As the cold weather approaches, there are lots of things new moms need to know about protecting their child and ensuring that baby’s first winter is a good one.
Protecting Infants During Cold and Flu Season
The seasonal shift marks more than just a change in the weather. During the winter months, there is an annual spike in illnesses, which is a minor inconvenience for most of us.
However, for newborns (and any child under two), a little cold can become a big deal. That’s because their immune systems aren’t fully developed. Since your child’s immune system will struggle to fight off illnesses, they’re at risk for serious health issues, especially if they were born prematurely.
What is RSV, and Why Does It Matter?
One of the most common illnesses among babies is RSV—it’s so common that your baby is bound to contract it before age two.
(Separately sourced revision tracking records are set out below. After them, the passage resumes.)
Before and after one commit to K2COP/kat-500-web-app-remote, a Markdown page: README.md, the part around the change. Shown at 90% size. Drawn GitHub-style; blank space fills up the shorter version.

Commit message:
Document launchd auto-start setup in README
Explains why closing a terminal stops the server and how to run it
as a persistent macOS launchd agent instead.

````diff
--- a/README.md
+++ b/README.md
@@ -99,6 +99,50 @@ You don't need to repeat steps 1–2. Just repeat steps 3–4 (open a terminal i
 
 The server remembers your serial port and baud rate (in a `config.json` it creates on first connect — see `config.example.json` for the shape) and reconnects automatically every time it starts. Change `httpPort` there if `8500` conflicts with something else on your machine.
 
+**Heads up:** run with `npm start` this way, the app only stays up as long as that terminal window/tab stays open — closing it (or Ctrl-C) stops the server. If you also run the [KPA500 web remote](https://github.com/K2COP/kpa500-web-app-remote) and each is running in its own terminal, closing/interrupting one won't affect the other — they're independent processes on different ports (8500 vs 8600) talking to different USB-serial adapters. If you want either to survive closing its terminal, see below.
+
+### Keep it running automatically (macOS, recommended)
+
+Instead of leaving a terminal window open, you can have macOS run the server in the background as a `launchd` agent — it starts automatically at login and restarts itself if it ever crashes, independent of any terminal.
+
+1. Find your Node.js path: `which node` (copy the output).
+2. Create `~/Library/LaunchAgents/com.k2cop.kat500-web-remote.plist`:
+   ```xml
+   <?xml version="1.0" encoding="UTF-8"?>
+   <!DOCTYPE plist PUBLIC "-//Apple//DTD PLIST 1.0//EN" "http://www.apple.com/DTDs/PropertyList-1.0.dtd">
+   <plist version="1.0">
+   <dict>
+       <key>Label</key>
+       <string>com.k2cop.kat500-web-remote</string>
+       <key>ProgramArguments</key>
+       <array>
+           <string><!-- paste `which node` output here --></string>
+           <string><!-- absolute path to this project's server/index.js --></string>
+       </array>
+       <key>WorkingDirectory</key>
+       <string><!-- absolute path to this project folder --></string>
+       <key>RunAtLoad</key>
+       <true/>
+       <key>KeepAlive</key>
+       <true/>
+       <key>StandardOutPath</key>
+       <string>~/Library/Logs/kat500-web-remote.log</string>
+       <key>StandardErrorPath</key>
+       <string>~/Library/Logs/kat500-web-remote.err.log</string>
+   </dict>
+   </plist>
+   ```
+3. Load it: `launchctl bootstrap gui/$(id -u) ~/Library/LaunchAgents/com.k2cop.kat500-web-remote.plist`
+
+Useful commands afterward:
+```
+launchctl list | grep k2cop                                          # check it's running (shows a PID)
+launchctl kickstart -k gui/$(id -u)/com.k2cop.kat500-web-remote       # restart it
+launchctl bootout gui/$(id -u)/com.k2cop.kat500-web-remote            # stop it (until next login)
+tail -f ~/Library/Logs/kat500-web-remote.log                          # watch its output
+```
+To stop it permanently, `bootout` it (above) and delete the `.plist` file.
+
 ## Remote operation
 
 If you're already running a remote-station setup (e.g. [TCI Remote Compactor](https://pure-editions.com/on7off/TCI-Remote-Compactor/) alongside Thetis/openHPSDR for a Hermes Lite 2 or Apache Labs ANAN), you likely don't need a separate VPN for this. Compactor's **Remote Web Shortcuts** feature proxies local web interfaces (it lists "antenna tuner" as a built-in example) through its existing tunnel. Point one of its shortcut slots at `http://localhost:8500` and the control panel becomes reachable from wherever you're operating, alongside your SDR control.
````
But, for your baby’s first winter, you want to do everything possible to ensure they don’t catch this common illness.
RSV is serious, and there’s no current treatment. So, if your little one contracts it, you’ve got to let it run its course. However, if you do notice the signs of RSV, take your baby to the pediatrician or ER immediately.
Symptoms of RSV include:
- incessant wheezing
- fast or troubled breathing
- bluing skin tone
- high fever (100.4 °F for infants under three months and 102.2 °F for other children)
To avoid complications, here are some prevention tips to protect your child during their first winter:
- ensure that guests wash their hands before touching your baby
- wash toys, sheets, and blankets frequently
- avoid large crowds
- keep your baby away from people you suspect or know are sick
Treating a Cold During Baby’s First Winter
Prevention is key, but it’s unrealistic to think that your baby will pass through their adolescence without ever getting sick.
So, if—and when—your baby gets sick, you want to be prepared. Here’s a list of baby health winter essentials to keep at home:
Never give your infant cough or cold medicine. OTC medications can be extremely dangerous to your child.
How to Keep Your Baby Warm Through Their First Winter
Now that you know the basics of keeping your baby healthy through their first winter, it’s time to consider how to keep them warm.
November through March are the months when you want to be especially considerate of how warm your baby is. Whether you’re running a quick errand or planning to spend a long time outside, keeping your baby well-dressed is essential for their comfort and safety.
Dressing Your Baby in Layers
A good rule of thumb for dressing a baby during winter is to dress them in one additional layer than what you would normally wear.
So, if it’s chilly outside and the perfect weather for a long sleeve shirt and a warm sweater, give your baby three layers—like a onesie, pants, a jacket, a hat, and a blanket.
For colder days, here’s how you can dress your baby:
- Snug pants, like leggings or a bodysuit
- An extra layer of warm pants, like sweatpants, jeans, or snow pants
- A long sleeve shirt (plus a short sleeve tee, if needed)
- A jacket
- A snug hat (make sure your baby’s head is always covered in cold weather)
- Winter booties
Keeping Your Baby Warm at Night
When it’s time to sleep, your baby needs a way to stay warm in their crib. Since blankets are not recommended to babies under one (due to the risk of suffocation), you’ll need some alternatives.
- fleece onesie pajamas
- dressing in layers as you would outside
- turning up the heat in your home
How to Keep Your Baby Safe and Warm in the Car
Since it’s baby’s first winter, this might be the first time you’re navigating car seats and puffy winter jackets.
What lots of moms don’t know is that buckling a baby into a car seat with their jacket on is a safety hazard.
Buckling your kid into a car seat with their jacket still on significantly reduces the effectiveness of the car seat.
Instead, take their coat off once you get to the car. Or, simply wrap them up in a blanket to transport them from the house to the car.
Maintaining Healthy Skin During Baby’s First Winter
It’s no secret that babies have, well, baby-soft skin. If you suffer from dry skin during the winter months, then you can probably predict that your child is going to have an even harder time.
Here are some tips for keeping their skin healthy:
- moisturize sensitive skin with baby lotion each day
- use a healing ointment as a preventative measure or to treat dry skin (Aquaphor and Sudocrem are both great options)
- keep them hydrated (for infants under six months, hydration should only come from formula or breast milk)
- avoid bathing them too often (more than once every two days), too long (more than 10 minutes), or in hot water (over 100°F)
If you’re looking for an OBGYN in the Cincinnati area or seeking further guidance on prenatal vitamins and other prenatal nutrition, call us at 513-241-4774, or schedule your appointment.